**What you need to do:** Only lines holding "class" are wanted; copy each of them from the records below.

####

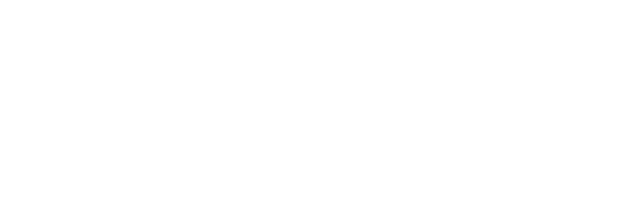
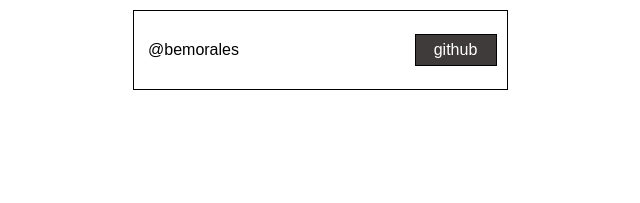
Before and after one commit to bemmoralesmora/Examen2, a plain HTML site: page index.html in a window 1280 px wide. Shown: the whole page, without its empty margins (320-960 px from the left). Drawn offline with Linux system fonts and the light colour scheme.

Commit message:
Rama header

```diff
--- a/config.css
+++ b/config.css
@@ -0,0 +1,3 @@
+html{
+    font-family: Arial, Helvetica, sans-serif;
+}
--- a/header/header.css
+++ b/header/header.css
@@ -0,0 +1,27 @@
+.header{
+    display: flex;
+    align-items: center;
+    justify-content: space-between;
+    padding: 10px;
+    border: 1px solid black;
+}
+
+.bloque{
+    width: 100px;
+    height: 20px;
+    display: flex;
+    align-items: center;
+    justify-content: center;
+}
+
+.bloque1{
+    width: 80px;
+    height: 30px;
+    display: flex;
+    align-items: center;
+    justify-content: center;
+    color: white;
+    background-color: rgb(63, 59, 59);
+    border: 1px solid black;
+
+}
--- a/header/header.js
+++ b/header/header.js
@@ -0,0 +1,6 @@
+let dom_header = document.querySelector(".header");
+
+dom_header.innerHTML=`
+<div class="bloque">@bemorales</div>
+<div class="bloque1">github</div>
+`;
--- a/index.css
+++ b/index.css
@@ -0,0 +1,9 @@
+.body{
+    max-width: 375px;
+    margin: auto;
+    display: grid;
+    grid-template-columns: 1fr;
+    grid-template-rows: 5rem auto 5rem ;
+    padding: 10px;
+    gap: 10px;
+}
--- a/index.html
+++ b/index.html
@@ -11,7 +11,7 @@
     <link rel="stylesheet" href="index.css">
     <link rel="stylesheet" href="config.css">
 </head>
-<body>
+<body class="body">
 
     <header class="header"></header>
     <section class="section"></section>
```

####

**Answer section:**
+<div class="bloque">@bemorales</div>
+<div class="bloque1">github</div>
+<body class="body">
     <header class="header"></header>
     <section class="section"></section>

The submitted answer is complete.